Bridget (Hynes) Wynne, my great-great-grandmother, was a midwife from Co. Limerick. At least, that’s what Pat Fegan, Bridget’s granddaughter, told us, and her claims usually turn out be true. In fact, there is already ‘evidence’ she came from Limerick - Bridget even said so herself on admittance to the Grangegorman Female Prison in 1884. Now, for the first time, I may have found documentary support for the theory she was a midwife.
Although it was not unusual at the time, Bridget’s occupation, if any, was omitted from her death register. Married women were normally said to have been the wife or widow of whatever their husband did for a living, even when they worked themselves. And, Bridget’s case was no exception. When she died in 1895, her daughter Agnes reported her as the ‘wife of a shopman’ and her burial register shows she was ‘a shop assistant’s wife’. There is no mention anywhere Bridget worked outside the home.
This week, I was searching for the copy birth registrations of Bridget’s grandchildren. I found one for John Joseph Vaughan, the only son of John Vaughan and Margaret Wynne. Margaret was Bridget’s eldest daughter. John Joseph was born at 10 Christ Church Place in Dublin, on 25 March 1882. The following month, Bridget registered his birth, confirming she was present when he was born. She lived nearby at 4 Christ Church Place.

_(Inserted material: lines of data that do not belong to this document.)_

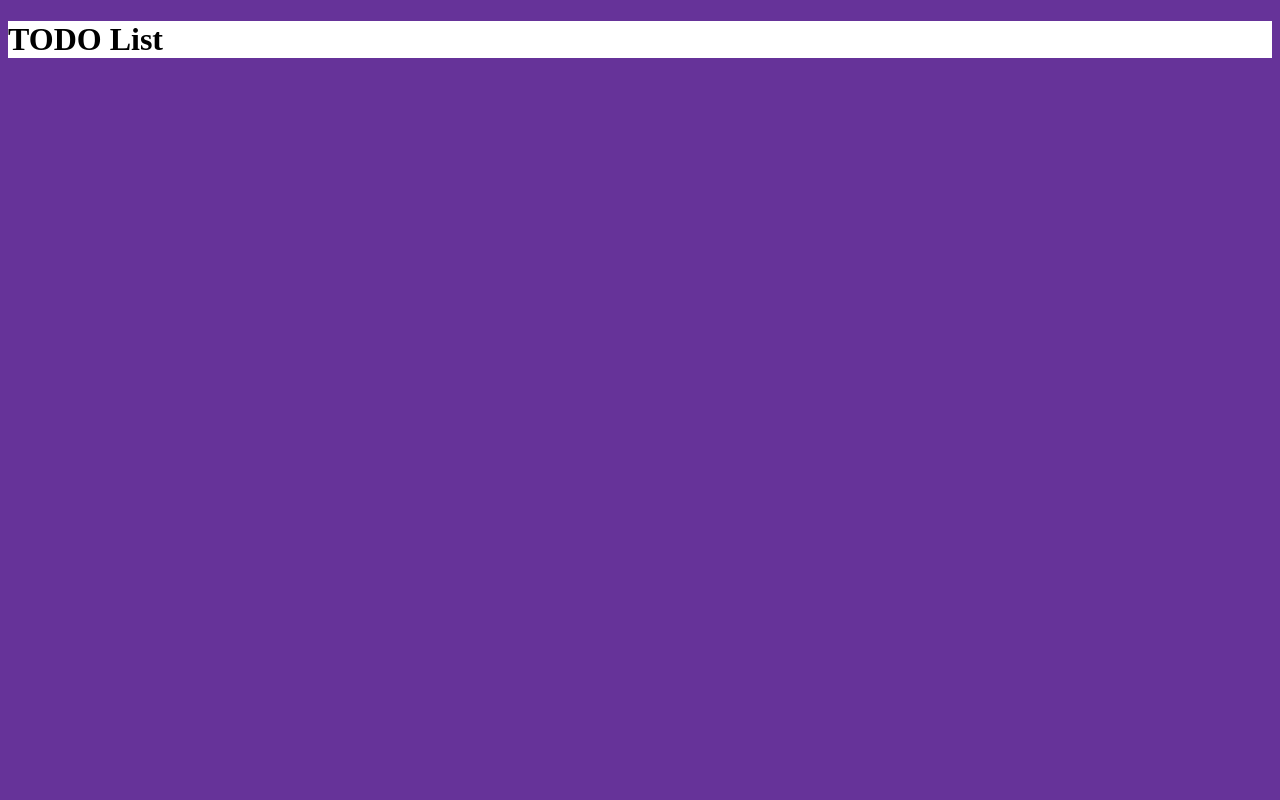
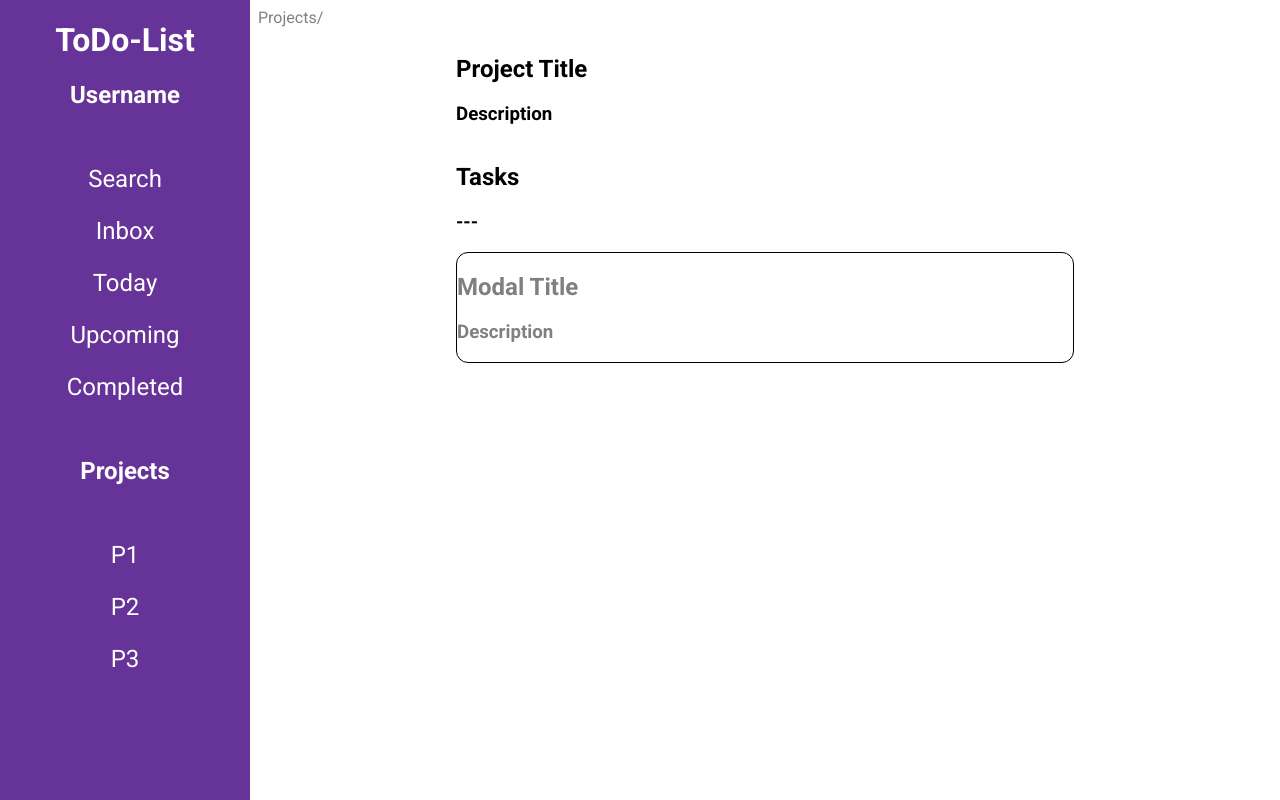
Before and after one commit to NinjazZz1/to-do-list, a website built with webpack: page src/template.html in a window 1280 px wide. Built offline with nearby package versions, Linux system fonts and the light colour scheme.

Commit message:
base design

```diff
--- a/src/styles.css
+++ b/src/styles.css
@@ -1,3 +1,73 @@
+@import url('https://fonts.googleapis.com/css2?family=Roboto:wght@400;700&display=swap');
+
 body {
     background-color: rebeccapurple;
+    display: flex;
+    margin: 0;
+    width: 100vw;
+    min-height: 100vh;
+    font-family: Roboto, sans-serif;
+    color: white;
 }
+
+.left {
+    max-width: 250px;
+    flex: 1;
+    text-align: center;
+}
+
+.right {
+    flex: 3;
+    background-color: rgb(255, 255, 255);
+    display: flex;
+    flex-direction: column;
+    color: black;
+}
+
+nav {
+    text-align: center;
+}
+
+nav {
+    font-size: 1.5rem;
+    padding: 24px;
+}
+
+nav > div {
+    padding: 12px;
+}
+
+#directory {
+    margin: 0;
+    padding: 8px;
+    color: grey;
+}
+
+.card {
+    width: 100%;
+    border-radius: 12px;
+}
+
+.project-container {
+    display: flex;
+    flex-direction: column;
+    align-items: center;
+    margin: 0 20% 0 20%;
+}
+
+.content-headers {
+    width: 100%;
+}
+
+.content-headers > h2 {
+    text-align: left;
+}
+
+.modals {
+    color: grey;
+}
+
+.modal {
+    border: 1px solid black;
+    border-radius: 12px;
+}
--- a/src/template.html
+++ b/src/template.html
@@ -6,6 +6,44 @@
     <title>To-do List</title>
 </head>
 <body>
-    <h1 style="background-color: white;">TODO List</h1>
+    <div class="left">
+        <h1 class="logo">ToDo-List</h1>
+        <h2 class="profile-name">Username</h2>
+        <nav>
+            <div class="search">Search</div>
+            <div class="inbox">Inbox</div>
+            <div class="today">Today</div>
+            <div class="upcoming">Upcoming</div>
+            <div class="completed">Completed</div>
+        </nav>
+        <h2>Projects</h2>
+        <nav>
+            <div id="p1">P1</div>
+            <div id="p2">P2</div>
+            <div id="p3">P3</div>
+        </nav>
+    </div>
+    <div class="right">
+        <div class="header">
+            <p id="directory">Projects/</p>
+        </div>
+        <div class="project-container">
+            <div class="content-headers">
+                <h2 class="project-title">Project Title</h2>
+                <h3 class="project-description">Description</h3>
+            </div>
+
+            <div class="card">
+                <h2>Tasks</h2>
+                <div class="task">
+                    <h3>---</h3>
+                </div>
+                <div class="modal">
+                    <h2 class="modals modal-title">Modal Title</h2>
+                    <h3 class="modals modal-desc">Description</h3>
+                </div>
+            </div>
+        </div>
+    </div>
 </body>
 </html>
```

But it was the entry in the register immediately preceding John Joseph’s that caught my attention. Mary Anne Howard was born on 4 April 1882, the daughter of James Howard, a tailor, and Margaret Lightfoot. Mary Anne was born at 10 Christ Church Place, same as John Joseph. This house was probably a tenement building, shared by numerous unrelated families, and as far as I know, the Howards were not related to the Wynnes.
Even so, when Bridget registered the birth of her grandson, she also registered the birth of Mary Anne Howard. She claimed to have been present when Mary Anne was born as well. Does this indicate Bridget was the midwife? Well, maybe not on its own, but it's a good first step. And, it certainly suggests she was handy to have around during childbirth.